Sarah Jane Riegler‘s Afro Haus has officially been running for a year, and her anniversary fête will no doubt be Toronto’s party of the long weekend. This Sunday, February 17, at Socialite, Sarah’s got two floors happening – one with afrobeats, dancehall, hip-hop, soca, grime, and coupé décalé; and one with afrohouse, kuduro, afrotech, gqom, and sgubhu. Her parties have gathered a lot of traction over the past year, and this mini-festival proves that things are really starting to boil and bubble.

Francois Regis; photo by Sanjeev Gopal Acharya

Afro Haus parties are dance-intensive, so make sure you do some warm-up stretching, and come prepared in clothes that allow you to move in all the ways that you know how to, and all the new ways that you’re about to acquire. I was first mesmerized by Francois Regis, an active member of the community, at an event last winter, but it wasn’t until the springtime that he flung me across the dance floor and we grooved for the entire evening. For Francois, dancing is “one’s moment, one’s freedom”, and the way he moves continuously captivates new and seasoned Afro haus participants. Afro Haus came at a time when Francois was new to Toronto and didn’t have a dance community that he could really connect with. While recounting his experiences at Afro Haus to me, with a nostalgic echo in his voice, he said that it reminds him of home. For Francois and the rest of the community, it’s more than just a dance event, it’s more than just a party – it’s an inviting space filled with human interaction through music and movement. “You can leave your societal norms at the door” he says, “it doesn’t matter if you know the moves”, and he’s right – there’s no way your body can’t figure it out.

Sarah Jane Riegler; photo by Kieran Meyn

Sarah and I met about five years ago – we connected over our love for West African traditional music and the fact that we had both done an exchange at the University of Ghana during our undergraduate years. Although we were playing music together in a totally different context, we would always reminisce about our time spent in Ghana – now almost a decade ago – and the nights that we spent out in the clubs dancing to afrobeats. The Afro Haus idea had been brewing in her mind for a few years while searching for similar events in Toronto, and she decided to finally take the leap and bring it to life last February.

Photo by Kieran Meyn

The event she’s got planned for you consists of twelve DJs (and a live drummer!) – six on each floor – each giving you a one hour set, taking you from 8pm to 3am. Here is a list of all twelve in no particular order, with links to the vibe they bring.
Catch this eclectic mix of soundscapes this Sunday:
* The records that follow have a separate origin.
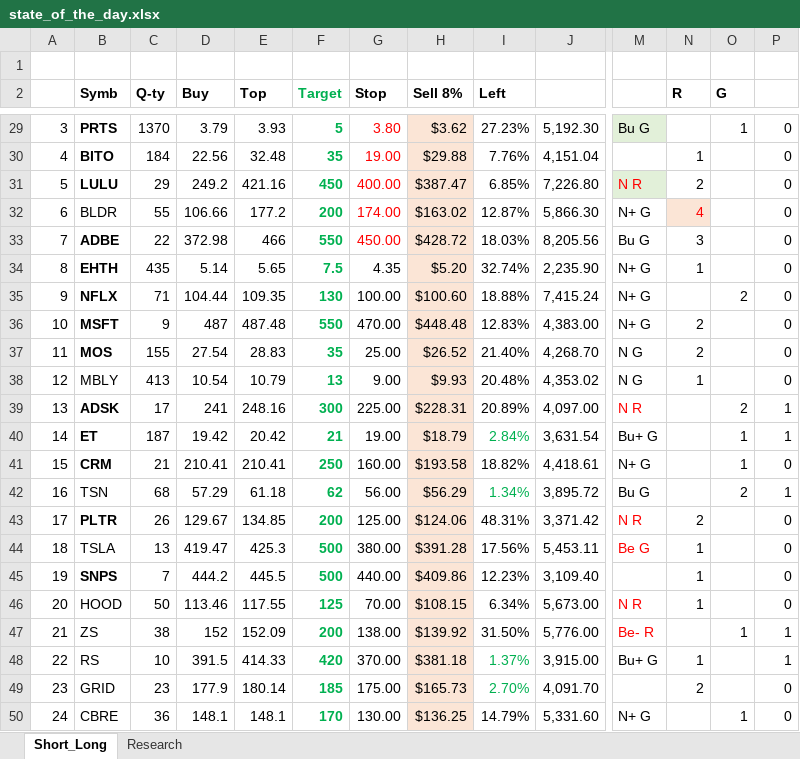
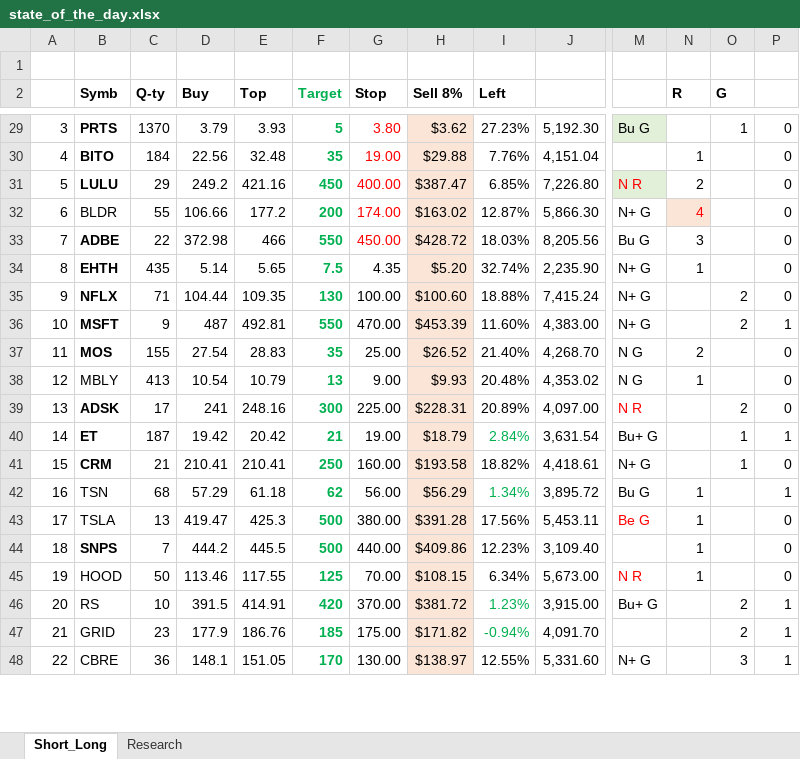
Before and after one commit to bilyky/AnalyzeFinData, an Excel workbook: state_of_the_day.xlsx, sheet Short_Long, drawn as a sheet; only a part is shown, gaps mark what is left out; values as stored, in another font and other column widths than the file's, no borders; removed rows and columns are numbered as before the commit, all else as after; rows hold the shown columns only; the diff covers the shown part only; the diff names each change by its address in the sheet, - before the commit and + after, or states it on an @@ line.

```diff
--- a/state_of_the_day.xlsx (sheet Short_Long)
+++ b/state_of_the_day.xlsx (sheet Short_Long)
@@ column A renumbered between rows 7 and 49 @@
-E36 (Top): 487.48
+E36 (Top): 492.81
-H36 (Sell 8%): $448.48
+H36 (Sell 8%): $453.39
-I36 (Left): 12.83%
+I36 (Left): 11.60%
-N36 (R): 2
+N36 (R): (empty)
-O36 (G): (empty)
+O36 (G): 2
-P36: 0
+P36: 1
-P39: 1
+P39: 0
-N42 (R): (empty)
+N42 (R): 1
-O42 (G): 2
+O42 (G): (empty)
-row 43: 17 | PLTR | 26 | 129.67 | 134.85 | 200 | 125.00 | $124.06 | 48.31% | 3,371.42 | N R | 2 |  | 0
-row 47: 21 | ZS | 38 | 152 | 152.09 | 200 | 138.00 | $139.92 | 31.50% | 5,776.00 | Be- R |  | 1 | 1
-E46 (Top): 414.33
+E46 (Top): 414.91
-H46 (Sell 8%): $381.18
+H46 (Sell 8%): $381.72
-I46 (Left): 1.37%
+I46 (Left): 1.23%
-N46 (R): 1
+N46 (R): (empty)
-O46:O47 (G): (empty)
+O46:O47 (G): 2
-E47 (Top): 180.14
+E47 (Top): 186.76
-H47 (Sell 8%): $165.73
+H47 (Sell 8%): $171.82
-I47 (Left): 2.70%
+I47 (Left): -0.94%
-N47 (R): 2
+N47 (R): (empty)
-P47:P48: 0
+P47:P48: 1
-E48 (Top): 148.1
+E48 (Top): 151.05
-H48 (Sell 8%): $136.25
+H48 (Sell 8%): $138.97
-I48 (Left): 14.79%
+I48 (Left): 12.55%
-O48 (G): 1
+O48 (G): 3
```
Also changed, not shown: 5 added rows, 2 removed rows, 32 edited cells and cell formats elsewhere in this sheet, sheet Research, formulas that keep their value, 19 other files.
Floor I: afrobeats, dancehall, hip-hop, soca, grime, and coupé décalé
1. Curator Fly (Excuse My French 416)
2. OWABOWA (Lost is Found)
3. DJ Shai (XiXgon Int’l)
4. Lovebonez the DJ
5. Barz
6. Kush Nubia

Floor II: afrohouse, kuduro, afrotech, gqom, and sgubhu
1. Sarah Jane Riegler (Afro Haus)
2. TK Smoothe (Moonraiser Ent.)
3. Docteur Mephisto (Ubuntu; Brain Freeze Project)
4. Khadijah
5. Dave Rankin (Hear 2 House You)
6. DJ Shaq-Tofficial

Drummer: Osman